Sudan R, C.I. Solvent Red 24, C.I. 26105, Lipid Crimson, Oil Red, Oil Red BB, Fat Red B, Oil Red IV, Scarlet Red, Scarlet Red N.F, Scarlet Red Scharlach, Scarlet R
3D model (JSmol)
Except where otherwise noted, data are given for materials in their standard state (at 25 °C [77 °F], 100 kPa).
|‹See TfM› (what is ‹See TfM› ?)|
Sudan IV (C24H20N4O) is a lysochrome (fat-soluble dye) diazo dye used for the staining of lipids, triglycerides and lipoproteins on frozen paraffin sections. It has the appearance of reddish brown crystals with melting point 199 °C and maximum absorption at 520(357) nm.
Sudan IV is one of the dyes used for Sudan staining. Similar dyes include Oil Red O, Sudan III, and Sudan Black B. Staining is an important biochemical technique, offering the ability to visually qualify the presence of the fatty compound of interest without isolating it. For staining purposes, Sudan IV can be made up in propylene glycol. Alternatively, authors have reported using the dye saturated in isopropyl alcohol, 95% ethanol, or 0.05% by weight in acetone:ethanol:water (50:35:15). The idea is to use a moderately apolar solvent to solubilize the dye allowing it to partition into the highly apolar fat without the solvent solubilizing the fat to be stained.
In its purified form it is called Biebrich scarlet R, which should not be confused with the water-soluble Biebrich scarlet.

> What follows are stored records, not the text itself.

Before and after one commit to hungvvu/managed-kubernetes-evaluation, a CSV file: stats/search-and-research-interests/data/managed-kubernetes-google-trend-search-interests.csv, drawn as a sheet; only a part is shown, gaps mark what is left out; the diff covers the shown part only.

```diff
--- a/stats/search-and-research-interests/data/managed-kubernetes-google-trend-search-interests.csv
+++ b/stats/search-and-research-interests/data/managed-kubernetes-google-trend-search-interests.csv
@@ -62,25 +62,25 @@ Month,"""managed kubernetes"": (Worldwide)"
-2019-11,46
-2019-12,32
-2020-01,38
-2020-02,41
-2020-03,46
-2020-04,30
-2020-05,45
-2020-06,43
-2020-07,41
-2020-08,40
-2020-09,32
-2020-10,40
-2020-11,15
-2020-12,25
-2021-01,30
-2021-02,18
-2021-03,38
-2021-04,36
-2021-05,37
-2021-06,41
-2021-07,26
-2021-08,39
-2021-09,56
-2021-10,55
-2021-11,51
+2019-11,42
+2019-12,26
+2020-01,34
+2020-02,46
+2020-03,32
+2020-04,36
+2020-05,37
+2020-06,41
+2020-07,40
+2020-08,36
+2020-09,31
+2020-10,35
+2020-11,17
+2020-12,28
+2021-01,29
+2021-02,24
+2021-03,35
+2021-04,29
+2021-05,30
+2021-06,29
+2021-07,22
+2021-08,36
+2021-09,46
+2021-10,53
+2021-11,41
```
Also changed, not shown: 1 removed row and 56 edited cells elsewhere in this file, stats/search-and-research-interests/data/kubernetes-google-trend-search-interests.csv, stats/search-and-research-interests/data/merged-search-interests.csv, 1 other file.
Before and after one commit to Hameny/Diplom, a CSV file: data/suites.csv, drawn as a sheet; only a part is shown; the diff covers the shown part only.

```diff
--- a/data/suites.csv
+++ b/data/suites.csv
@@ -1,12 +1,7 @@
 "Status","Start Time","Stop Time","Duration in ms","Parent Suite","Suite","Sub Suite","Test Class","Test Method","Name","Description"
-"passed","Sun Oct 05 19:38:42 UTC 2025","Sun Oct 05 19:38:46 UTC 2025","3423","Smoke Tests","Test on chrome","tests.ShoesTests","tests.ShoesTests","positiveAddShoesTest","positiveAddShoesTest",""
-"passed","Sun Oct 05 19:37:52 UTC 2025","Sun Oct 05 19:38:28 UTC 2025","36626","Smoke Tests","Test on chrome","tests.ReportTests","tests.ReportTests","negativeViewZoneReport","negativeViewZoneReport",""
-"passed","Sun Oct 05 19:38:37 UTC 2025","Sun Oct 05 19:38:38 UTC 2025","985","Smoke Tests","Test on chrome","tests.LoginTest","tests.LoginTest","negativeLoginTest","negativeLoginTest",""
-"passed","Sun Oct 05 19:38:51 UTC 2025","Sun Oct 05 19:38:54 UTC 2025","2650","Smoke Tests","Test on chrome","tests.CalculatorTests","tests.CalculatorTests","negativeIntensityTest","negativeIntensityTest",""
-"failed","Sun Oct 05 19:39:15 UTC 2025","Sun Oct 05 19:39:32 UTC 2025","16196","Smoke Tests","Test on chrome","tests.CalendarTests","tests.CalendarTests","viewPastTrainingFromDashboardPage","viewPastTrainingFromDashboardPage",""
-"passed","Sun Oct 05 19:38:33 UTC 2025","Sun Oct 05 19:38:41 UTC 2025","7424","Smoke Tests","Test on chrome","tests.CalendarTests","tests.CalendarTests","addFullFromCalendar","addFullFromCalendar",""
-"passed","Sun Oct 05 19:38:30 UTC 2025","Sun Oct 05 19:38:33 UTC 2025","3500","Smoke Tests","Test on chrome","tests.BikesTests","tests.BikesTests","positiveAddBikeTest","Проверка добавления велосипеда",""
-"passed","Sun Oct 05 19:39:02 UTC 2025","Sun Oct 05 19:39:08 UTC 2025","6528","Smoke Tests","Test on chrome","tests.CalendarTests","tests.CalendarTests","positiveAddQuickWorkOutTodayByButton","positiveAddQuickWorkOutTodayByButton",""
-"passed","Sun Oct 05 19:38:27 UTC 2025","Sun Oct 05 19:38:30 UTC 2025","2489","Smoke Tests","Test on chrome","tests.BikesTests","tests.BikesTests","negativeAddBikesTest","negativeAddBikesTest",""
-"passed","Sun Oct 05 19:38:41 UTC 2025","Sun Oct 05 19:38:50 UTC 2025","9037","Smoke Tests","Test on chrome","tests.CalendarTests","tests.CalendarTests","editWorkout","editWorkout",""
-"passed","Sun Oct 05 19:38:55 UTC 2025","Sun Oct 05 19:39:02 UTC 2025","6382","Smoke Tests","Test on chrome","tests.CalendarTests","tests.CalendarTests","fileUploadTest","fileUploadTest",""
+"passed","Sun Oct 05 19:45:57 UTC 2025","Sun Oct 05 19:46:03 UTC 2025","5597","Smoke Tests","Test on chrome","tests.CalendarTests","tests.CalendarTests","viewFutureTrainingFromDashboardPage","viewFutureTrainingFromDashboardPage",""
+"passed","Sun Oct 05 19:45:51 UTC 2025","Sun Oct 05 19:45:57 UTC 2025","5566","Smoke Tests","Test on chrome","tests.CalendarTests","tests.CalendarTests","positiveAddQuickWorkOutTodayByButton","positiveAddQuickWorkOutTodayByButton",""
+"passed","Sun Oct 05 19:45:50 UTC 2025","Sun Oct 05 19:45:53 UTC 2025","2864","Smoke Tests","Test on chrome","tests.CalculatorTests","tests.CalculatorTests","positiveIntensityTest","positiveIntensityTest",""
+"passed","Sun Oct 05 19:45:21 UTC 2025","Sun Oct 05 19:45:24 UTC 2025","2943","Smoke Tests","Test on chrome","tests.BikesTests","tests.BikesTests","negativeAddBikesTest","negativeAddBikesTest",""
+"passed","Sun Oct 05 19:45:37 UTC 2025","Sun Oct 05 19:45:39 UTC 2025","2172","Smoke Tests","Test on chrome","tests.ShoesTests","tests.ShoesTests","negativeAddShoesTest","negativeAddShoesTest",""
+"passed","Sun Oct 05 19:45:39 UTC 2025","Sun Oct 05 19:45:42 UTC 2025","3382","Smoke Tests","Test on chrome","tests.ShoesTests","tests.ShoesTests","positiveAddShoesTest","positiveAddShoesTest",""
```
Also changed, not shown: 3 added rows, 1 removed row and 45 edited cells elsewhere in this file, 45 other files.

In industry, it is used to color nonpolar substances like oils, fats, waxes, greases, various hydrocarbon products, and acrylic emulsions. Sudan IV is also used in United Kingdom as a fuel dye to dye lower-taxed heating oil; because of that it is also known as Oil Tax Red. As a food dye, Sudan IV is considered an illegal dye, mainly because of its harmful effect over a long period of time, as it is a carcinogen. It was ruled unsafe in the 1995 food safety regulations report.
- Stains File entry